The answer must consist of every line in the data below that holds the word "package".

- [Supplied information]:
....
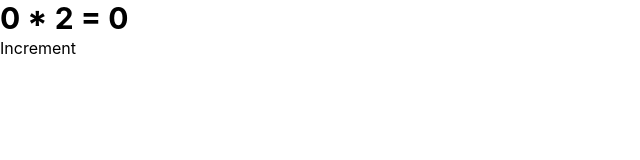
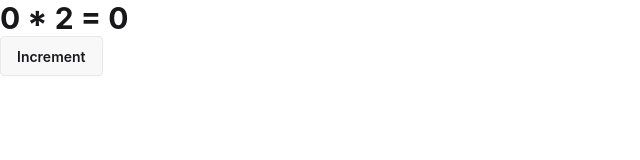
Before and after one commit to time1043/dev-template, a React (Vite) app: page / in a window 1280 px wide. Shown: the top 160 px of the page, without its empty margins (0-640 px from the left). Built offline with nearby package versions, Linux system fonts and the light colour scheme.

Commit message:
chore(setup): setup daisyui
- https://daisyui.com/docs/install/vite/

```diff
--- a/package.json
+++ b/package.json
@@ -26,6 +26,7 @@
     "@types/react-dom": "^19.3.0",
     "@vitejs/plugin-react": "^6.1.2",
     "babel-plugin-react-compiler": "^1.0.0",
+    "daisyui": "^5.7.50",
     "oxfmt": "^0.75.0",
     "oxlint": "^1.89.0",
     "typescript": "~7.0.2",
--- a/src/App.tsx
+++ b/src/App.tsx
@@ -9,7 +9,9 @@ export default function App() {
       <p className="text-3xl font-bold">
         {count} * 2 = {doubleCount}
       </p>
-      <button onClick={() => setCount(count + 1)}>Increment</button>
+      <button className="btn" onClick={() => setCount(count + 1)}>
+        Increment
+      </button>
     </div>
   )
 }
--- a/src/index.css
+++ b/src/index.css
@@ -1 +1,2 @@
 @import 'tailwindcss';
+@plugin "daisyui";
```
Also changed, not shown: 1 other file (tests, documents, lock files or other folders).
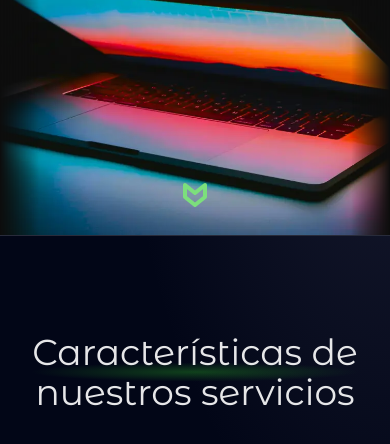
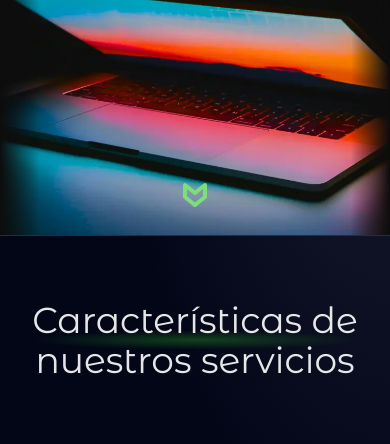
Before and after one commit to MauricioDMO/tusitioweb, an Astro site: page / in a window 390 px wide. Shown: the part 609-1053 px from the top of the page. Built offline with nearby package versions, Linux system fonts and the light colour scheme; Astro itself is replaced by a stand-in of ours; what @midudev/tailwind-animations would draw is missing.

Commit message:
Adjust margin in Subtitle component in mobile devices

```diff
--- a/src/components/Subtitle.astro
+++ b/src/components/Subtitle.astro
@@ -2,7 +2,8 @@
 font-title
 text-center
 text-balance
-my-24">
+my-16
+sm:my-24">
   <slot />
 </h2>
 
```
....
- [Answer]:
Before and after one commit to time1043/dev-template, a React (Vite) app: page / in a window 1280 px wide. Shown: the top 160 px of the page, without its empty margins (0-640 px from the left). Built offline with nearby package versions, Linux system fonts and the light colour scheme.
--- a/package.json
+++ b/package.json
Before and after one commit to MauricioDMO/tusitioweb, an Astro site: page / in a window 390 px wide. Shown: the part 609-1053 px from the top of the page. Built offline with nearby package versions, Linux system fonts and the light colour scheme; Astro itself is replaced by a stand-in of ours; what @midudev/tailwind-animations would draw is missing.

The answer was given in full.